March 2017: Our group had just finished up a week-long training on the coast, and were told we were unable to return back to our sites at the moment because of the rains and the effects they had on our communities / the roads to get back home. We were hanging tight in a hotel in our regional capital and we were waiting for a call from our Country Director to give us an update on when we would be returning back to our sites. A few minutes into the call with our Country Director, it became very clear that the situation had escalated in severity around the country. Within about 5 minutes of the call, we were told that 3 of the Peace Corps regions would be evacuated to the US for 6 weeks and those volunteers would not be returning to their sites, this included my region and my site. During this time, they would do their best to find new towns for us to move to in other regions, but this was a huge undertaking for the staff, so nothing was guaranteed. Normally, site development takes 3– 4 months with all the paperwork + approvals, and they were attempting to find (and approve) 30+ new sites in 6 weeks (the maximum amount of time volunteers are allowed to be out of their host country before having their service ended). All we could do was wait.
The next week was spent in Lima finishing up some admin work before we all left. Though I was back in the United States under horrible circumstances, I was thankful for the time to see family + friends, and get my bummed knee fixed by going to physical therapy! About a month back in the United States, I received a call from Peace Corps saying that after doing site / region evaluations, they had decided I could go back to my site. Things we’re looking up!

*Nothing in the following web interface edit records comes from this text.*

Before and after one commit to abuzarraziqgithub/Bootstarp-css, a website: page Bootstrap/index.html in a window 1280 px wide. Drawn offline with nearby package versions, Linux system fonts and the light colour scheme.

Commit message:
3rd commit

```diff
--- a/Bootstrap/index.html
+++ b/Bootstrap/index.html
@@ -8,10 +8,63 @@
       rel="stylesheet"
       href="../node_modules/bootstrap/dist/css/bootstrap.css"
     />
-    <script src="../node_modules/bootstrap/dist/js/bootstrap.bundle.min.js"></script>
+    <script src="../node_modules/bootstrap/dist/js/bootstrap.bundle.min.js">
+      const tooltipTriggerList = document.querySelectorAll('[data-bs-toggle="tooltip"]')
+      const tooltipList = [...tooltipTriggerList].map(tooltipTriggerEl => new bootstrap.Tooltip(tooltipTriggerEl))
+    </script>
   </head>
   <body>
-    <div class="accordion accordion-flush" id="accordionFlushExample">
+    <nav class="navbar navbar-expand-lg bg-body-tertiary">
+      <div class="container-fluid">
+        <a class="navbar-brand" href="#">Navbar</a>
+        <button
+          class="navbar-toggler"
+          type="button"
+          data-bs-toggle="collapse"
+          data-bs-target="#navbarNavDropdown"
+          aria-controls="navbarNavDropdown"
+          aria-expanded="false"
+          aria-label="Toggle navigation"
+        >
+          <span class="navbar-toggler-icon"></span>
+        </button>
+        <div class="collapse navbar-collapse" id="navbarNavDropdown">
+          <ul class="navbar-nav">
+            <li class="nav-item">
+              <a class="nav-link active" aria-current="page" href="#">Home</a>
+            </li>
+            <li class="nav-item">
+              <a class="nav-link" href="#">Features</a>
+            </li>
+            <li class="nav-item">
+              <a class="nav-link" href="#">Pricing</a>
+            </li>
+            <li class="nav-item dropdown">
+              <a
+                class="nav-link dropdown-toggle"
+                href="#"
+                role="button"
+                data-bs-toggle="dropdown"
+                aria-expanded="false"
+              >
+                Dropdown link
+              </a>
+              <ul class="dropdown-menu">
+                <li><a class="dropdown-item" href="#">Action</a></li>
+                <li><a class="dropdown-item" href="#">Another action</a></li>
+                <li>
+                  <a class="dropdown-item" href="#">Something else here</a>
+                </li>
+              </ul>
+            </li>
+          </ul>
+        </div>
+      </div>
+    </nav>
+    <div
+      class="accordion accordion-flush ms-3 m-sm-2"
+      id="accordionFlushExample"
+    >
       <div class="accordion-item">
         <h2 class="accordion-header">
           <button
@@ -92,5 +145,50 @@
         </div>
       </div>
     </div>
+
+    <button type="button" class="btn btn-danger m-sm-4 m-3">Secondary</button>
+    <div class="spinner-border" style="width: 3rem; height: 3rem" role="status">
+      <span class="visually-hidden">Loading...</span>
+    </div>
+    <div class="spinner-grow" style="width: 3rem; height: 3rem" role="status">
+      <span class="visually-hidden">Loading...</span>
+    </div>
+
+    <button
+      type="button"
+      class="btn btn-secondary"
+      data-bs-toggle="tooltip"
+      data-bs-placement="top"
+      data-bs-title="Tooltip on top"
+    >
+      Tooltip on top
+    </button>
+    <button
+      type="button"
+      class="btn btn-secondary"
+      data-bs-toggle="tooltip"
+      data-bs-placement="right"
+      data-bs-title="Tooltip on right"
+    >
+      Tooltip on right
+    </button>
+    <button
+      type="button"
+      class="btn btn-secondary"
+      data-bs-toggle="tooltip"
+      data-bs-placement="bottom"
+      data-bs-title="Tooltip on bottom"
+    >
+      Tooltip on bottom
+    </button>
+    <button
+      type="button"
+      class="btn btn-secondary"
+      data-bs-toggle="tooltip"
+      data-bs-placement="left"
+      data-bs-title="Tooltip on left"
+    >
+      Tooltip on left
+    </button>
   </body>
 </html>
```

I arrived back to Peru a week later than the other evacuees because of my physical therapy schedule. Though we were all given the option to come back to Peru, some volunteers decided that staying in the States was the better option for them. When you first start Peace Corps, not finishing the two years sounds so harsh, but the reality is when you take into account all the factors, (internal and external), of life that can happen in two years, it’s really not that crazy of a thing to happen. It’s a hard decision to make, and of course, those volunteers are missed, but no one thinks less of them for making that decision.

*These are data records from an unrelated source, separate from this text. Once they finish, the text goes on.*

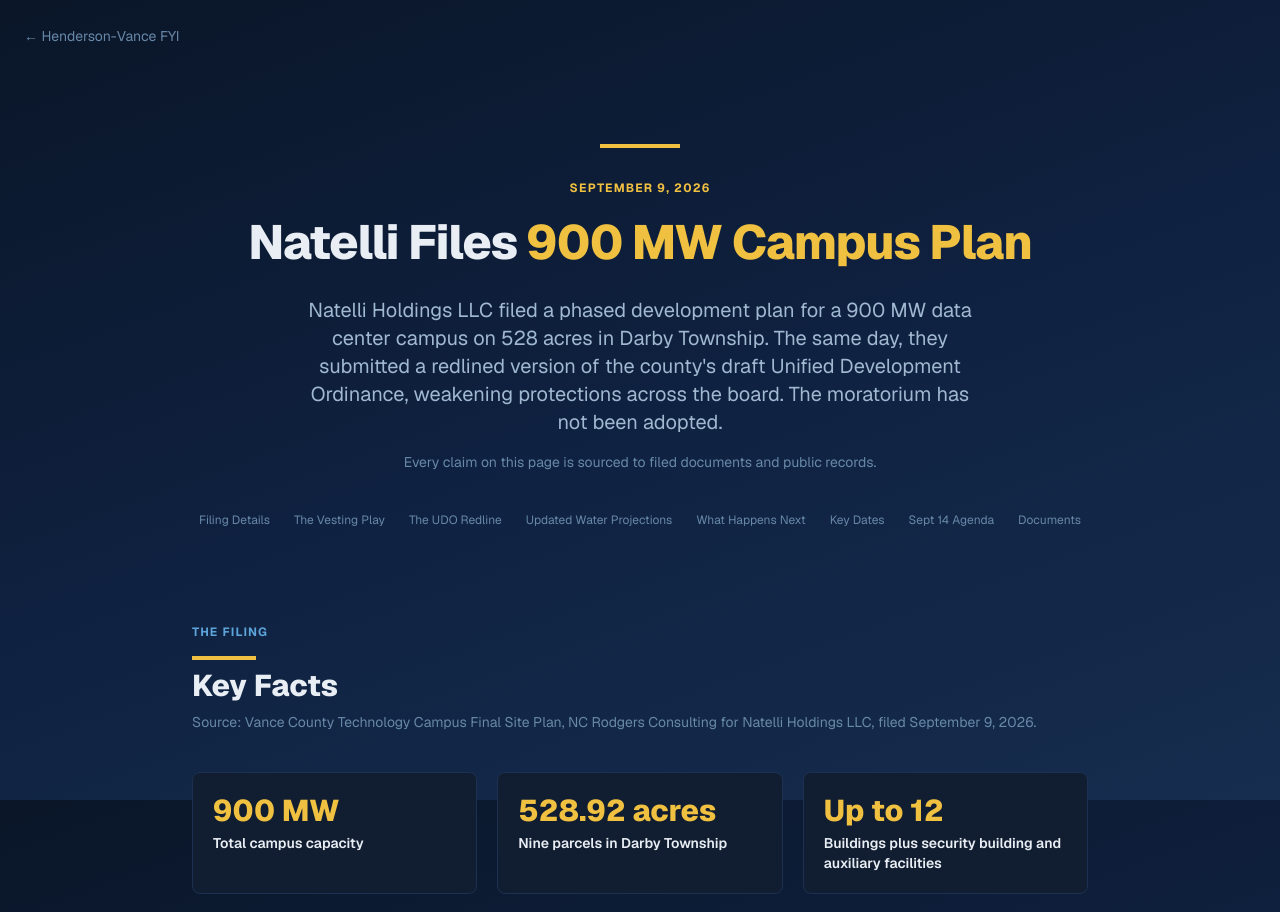
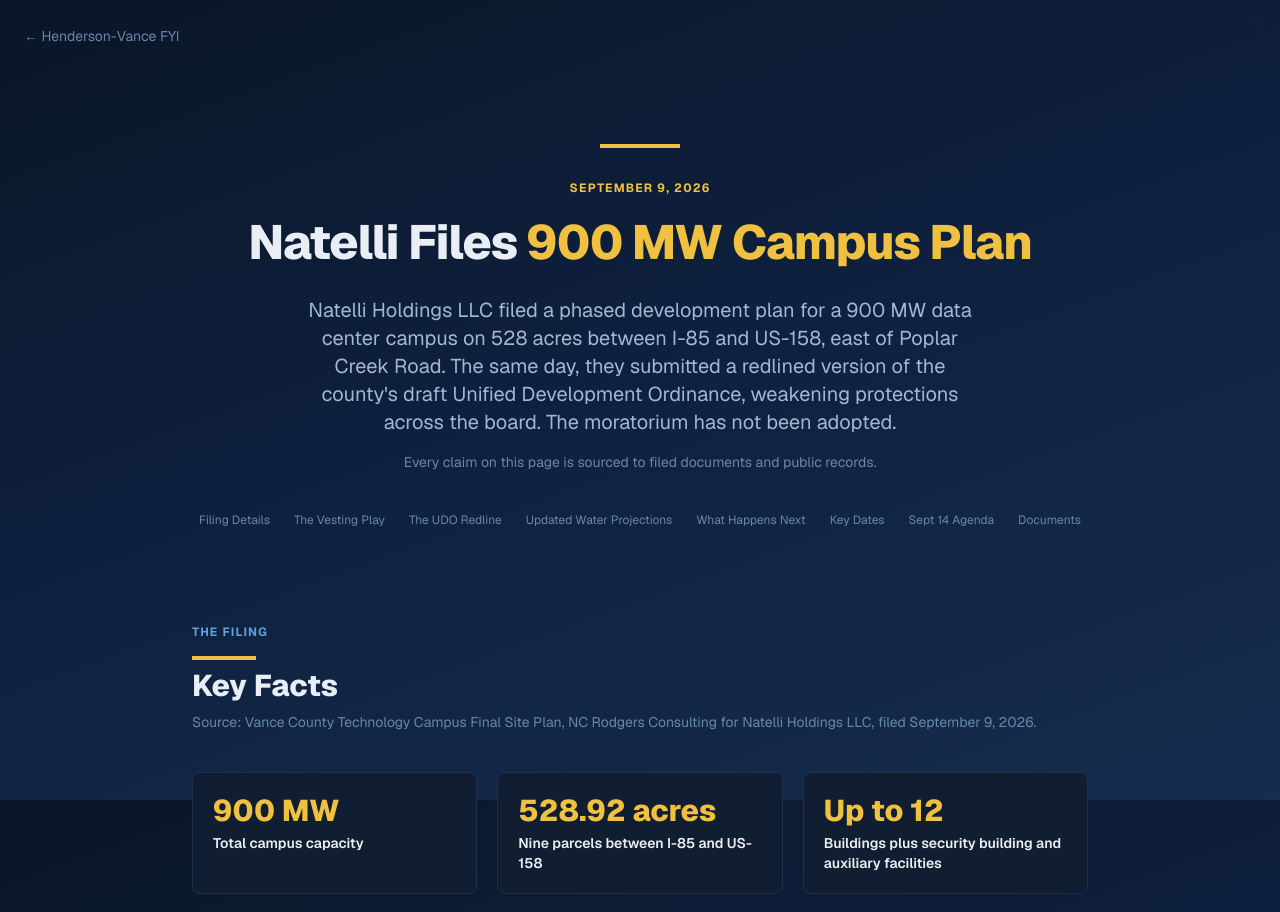
Before and after one commit to swv-dev/henderson-vance-fyi, a Next.js app: page /natelli-filing in a window 1280 px wide. Shown: the top 912 px of the page. Built offline with nearby package versions, Linux system fonts and the light colour scheme.

Commit message:
Replace Darby Township with US-158 road description everywhere

```diff
--- a/src/app/economic-development/page.tsx
+++ b/src/app/economic-development/page.tsx
@@ -88,7 +88,7 @@
             <div>
               <p className="text-xs font-bold uppercase tracking-widest text-gold">September 9, 2026</p>
               <p className="text-sm font-bold group-hover:text-gold transition">
-                Natelli has filed a 900 MW, 528-acre campus plan in Darby Township. The questions raised here are now directly relevant.
+                Natelli has filed a 900 MW, 528-acre campus plan off US-158. The questions raised here are now directly relevant.
               </p>
             </div>
             <span className="shrink-0 text-sm font-bold text-gold">Read the filing &rarr;</span>
--- a/src/app/natelli-filing/page.tsx
+++ b/src/app/natelli-filing/page.tsx
@@ -53,7 +53,7 @@
           </h1>
           <p className="mx-auto mb-4 max-w-2xl text-lg text-muted md:text-xl">
             Natelli Holdings LLC filed a phased development plan for a 900 MW
-            data center campus on 528 acres in Darby Township. The same day,
+            data center campus on 528 acres between I-85 and US-158, east of Poplar Creek Road. The same day,
             they submitted a redlined version of the county&apos;s draft Unified
             Development Ordinance, weakening protections across the board. The
             moratorium has not been adopted.
@@ -94,7 +94,7 @@
             </div>
             <div className="rounded-lg border border-card-border bg-card p-5">
               <p className="text-2xl font-extrabold text-gold md:text-3xl">528.92 acres</p>
-              <p className="mt-1 text-sm font-semibold text-foreground">Nine parcels in Darby Township</p>
+              <p className="mt-1 text-sm font-semibold text-foreground">Nine parcels between I-85 and US-158</p>
             </div>
             <div className="rounded-lg border border-card-border bg-card p-5">
               <p className="text-2xl font-extrabold text-gold md:text-3xl">Up to 12</p>
--- a/src/app/water/page.tsx
+++ b/src/app/water/page.tsx
@@ -76,7 +76,7 @@
   { date: "June 3", event: "City of Henderson responds. City Manager Paylor Spruill states Henderson will not enter into an agreement 'until we know we can satisfy our own obligations.' Asks Franklin County to direct future communications to KLRWS partners, not media.", highlight: true },
   { date: "June 21", event: "Franklin County's 30-day deadline passes. No agreement reached. No public breakdown or follow-up reported." },
   { date: "Sept. 2", event: "Franklin County government publishes a post about a public meeting on water infrastructure and 30-50 year plans. The post is later removed with no replacement notice or follow-up." },
-  { date: "Sept. 9", event: "Natelli Holdings files a 900 MW multi-phase data center campus plan on 528 acres in Darby Township. At hybrid cooling, the campus would consume 3.6 to 6.2 million gallons per day from the same KLRWS system.", highlight: true },
+  { date: "Sept. 9", event: "Natelli Holdings files a 900 MW multi-phase data center campus plan on 528 acres off US-158. At hybrid cooling, the campus would consume 3.6 to 6.2 million gallons per day from the same KLRWS system.", highlight: true },
   { date: "Sept. 14", event: "Vance County Board of Commissioners holds public hearings on a 60-day data center moratorium, UDO text amendment, and a new rezoning application.", highlight: true },
 ];
 
@@ -2436,7 +2436,7 @@
             <div className="space-y-3 text-sm text-muted">
               <p><strong className="text-foreground">June 21 deadline:</strong> Passed without agreement. No public breakdown or follow-up was reported.</p>
               <p><strong className="text-foreground">Army Corps NEPA study:</strong> Ongoing. The draft Environmental Impact Statement is expected fall 2027. A final decision is possible in 2028. The study is funded entirely by Franklin County.</p>
-              <p><strong className="text-foreground">September 9, 2026 -Natelli filing:</strong> Natelli Holdings filed a 900 MW multi-phase data center campus plan on 528 acres in Darby Township. At hybrid cooling, the campus would draw an estimated 3.6–6.2 million gallons per day from the same KLRWS system -on top of KLRWS&apos;s current 6.9 MGD draw and Franklin County&apos;s requested 15.7 MGD. No federal entity is currently modeling cumulative demand from data centers and Franklin County simultaneously. <a href="/natelli-filing#water-projections" className="text-blue hover:text-gold transition">See the full water analysis &rarr;</a></p>
+              <p><strong className="text-foreground">September 9, 2026 -Natelli filing:</strong> Natelli Holdings filed a 900 MW multi-phase data center campus plan on 528 acres off US-158. At hybrid cooling, the campus would draw an estimated 3.6–6.2 million gallons per day from the same KLRWS system -on top of KLRWS&apos;s current 6.9 MGD draw and Franklin County&apos;s requested 15.7 MGD. No federal entity is currently modeling cumulative demand from data centers and Franklin County simultaneously. <a href="/natelli-filing#water-projections" className="text-blue hover:text-gold transition">See the full water analysis &rarr;</a></p>
               <p><strong className="text-foreground">State Water Infrastructure Authority:</strong> The Authority meets September 16, 2026 in Raleigh. Franklin County&apos;s infrastructure needs may surface there.</p>
             </div>
             <p className="mt-4 text-xs text-subtle">
```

The first few days back in site were a little weird, but it quickly felt like home again, I was doing fine. It felt like I had never left, and I was getting back into the groove. Suddenly, about a month into my return, I was moved to a new site on the coast for reasons outside my control. This was one of the greatest challenges of my service so far, aside from being evacuated, I felt like I was starting over a year into my service. New town, new projects, new family, new (almost) everything.
Often times, Peace Corps Volunteers are seen as being very independent, but the ironic part is that you give up a part of your independence when you join the Peace Corps. Under both these circumstances (evacuation + site change), I didn’t really have a say in what would happen next or where I would go. Sure, if I didn’t like the outcome, I could return to the US, so I suppose there always is an Option B.
I’ve been in my new site for about 2 months now and things are going well. I’m working with the high school students teaching entrepreneurship classes, working with business owners / associations in the area of business consulting, and will be starting some financial education classes soon.
We just had our Mid Service Training in Lima, which means we are over halfway done with our 27-month service. It’s crazy how fast time has gone, and word on the street is that the second year goes even faster. In the past 5 months, I have been evacuated from Peru, almost not medically cleared to come back because of my knee, sent back to my original Peace Corps site and then moved sites. Needless to say, this is more than enough excitement for me right now (hey Universe, are you listening? No más.), so I’m hoping the worst is behind me, and the next year will be a little more of smooth sailing, so cheers to part 2.